- Opening Delimiter -

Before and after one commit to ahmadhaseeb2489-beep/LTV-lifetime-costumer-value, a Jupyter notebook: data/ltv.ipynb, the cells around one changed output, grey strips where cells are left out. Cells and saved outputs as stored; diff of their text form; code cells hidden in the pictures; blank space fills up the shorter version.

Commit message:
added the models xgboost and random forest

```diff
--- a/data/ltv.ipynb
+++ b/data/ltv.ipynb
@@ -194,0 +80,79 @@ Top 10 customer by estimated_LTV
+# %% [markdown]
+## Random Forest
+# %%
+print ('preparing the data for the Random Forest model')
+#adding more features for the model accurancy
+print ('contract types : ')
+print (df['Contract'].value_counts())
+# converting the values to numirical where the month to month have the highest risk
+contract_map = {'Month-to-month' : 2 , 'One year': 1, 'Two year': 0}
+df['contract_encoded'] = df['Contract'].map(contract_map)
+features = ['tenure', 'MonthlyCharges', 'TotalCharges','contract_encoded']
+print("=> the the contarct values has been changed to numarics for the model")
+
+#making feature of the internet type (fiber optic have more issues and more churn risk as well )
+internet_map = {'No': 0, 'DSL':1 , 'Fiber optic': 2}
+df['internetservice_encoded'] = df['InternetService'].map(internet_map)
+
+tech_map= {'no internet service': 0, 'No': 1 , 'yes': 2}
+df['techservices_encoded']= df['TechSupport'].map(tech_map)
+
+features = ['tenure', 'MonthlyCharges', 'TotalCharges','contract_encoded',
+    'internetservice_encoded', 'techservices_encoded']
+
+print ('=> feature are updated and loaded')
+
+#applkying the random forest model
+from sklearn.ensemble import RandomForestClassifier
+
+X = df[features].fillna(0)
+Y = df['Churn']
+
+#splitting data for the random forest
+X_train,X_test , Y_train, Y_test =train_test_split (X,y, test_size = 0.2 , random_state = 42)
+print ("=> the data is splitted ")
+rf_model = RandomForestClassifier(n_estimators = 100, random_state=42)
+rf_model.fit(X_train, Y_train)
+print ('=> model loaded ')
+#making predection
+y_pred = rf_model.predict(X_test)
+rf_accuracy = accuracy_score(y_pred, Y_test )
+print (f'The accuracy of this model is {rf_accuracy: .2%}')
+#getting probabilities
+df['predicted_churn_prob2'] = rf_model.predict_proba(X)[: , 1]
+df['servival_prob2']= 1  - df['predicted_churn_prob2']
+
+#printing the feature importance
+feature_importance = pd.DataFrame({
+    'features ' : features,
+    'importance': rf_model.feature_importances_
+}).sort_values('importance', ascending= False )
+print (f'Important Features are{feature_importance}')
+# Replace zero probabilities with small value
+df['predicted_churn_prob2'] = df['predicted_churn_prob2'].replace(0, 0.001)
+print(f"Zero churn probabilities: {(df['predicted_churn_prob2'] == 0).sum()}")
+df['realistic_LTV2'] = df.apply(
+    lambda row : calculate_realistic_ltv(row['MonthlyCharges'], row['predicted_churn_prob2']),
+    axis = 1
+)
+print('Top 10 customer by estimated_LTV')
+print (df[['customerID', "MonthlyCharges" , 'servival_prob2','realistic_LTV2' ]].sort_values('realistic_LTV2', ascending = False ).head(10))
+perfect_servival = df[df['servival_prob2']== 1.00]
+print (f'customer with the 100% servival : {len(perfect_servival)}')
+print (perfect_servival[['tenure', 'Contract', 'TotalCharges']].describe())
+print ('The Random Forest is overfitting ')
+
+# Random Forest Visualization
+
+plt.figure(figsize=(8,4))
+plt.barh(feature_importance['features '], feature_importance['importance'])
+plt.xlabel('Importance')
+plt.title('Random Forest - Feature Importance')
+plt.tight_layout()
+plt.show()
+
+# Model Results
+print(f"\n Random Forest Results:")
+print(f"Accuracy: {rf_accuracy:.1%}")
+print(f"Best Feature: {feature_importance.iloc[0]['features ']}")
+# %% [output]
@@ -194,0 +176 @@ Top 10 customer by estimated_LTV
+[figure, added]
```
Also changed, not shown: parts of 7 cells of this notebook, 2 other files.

- Closing Delimiter -

Task description> Show each line of the material that includes the word "have".

Finished exercise>
+# converting the values to numirical where the month to month have the highest risk
+#making feature of the internet type (fiber optic have more issues and more churn risk as well )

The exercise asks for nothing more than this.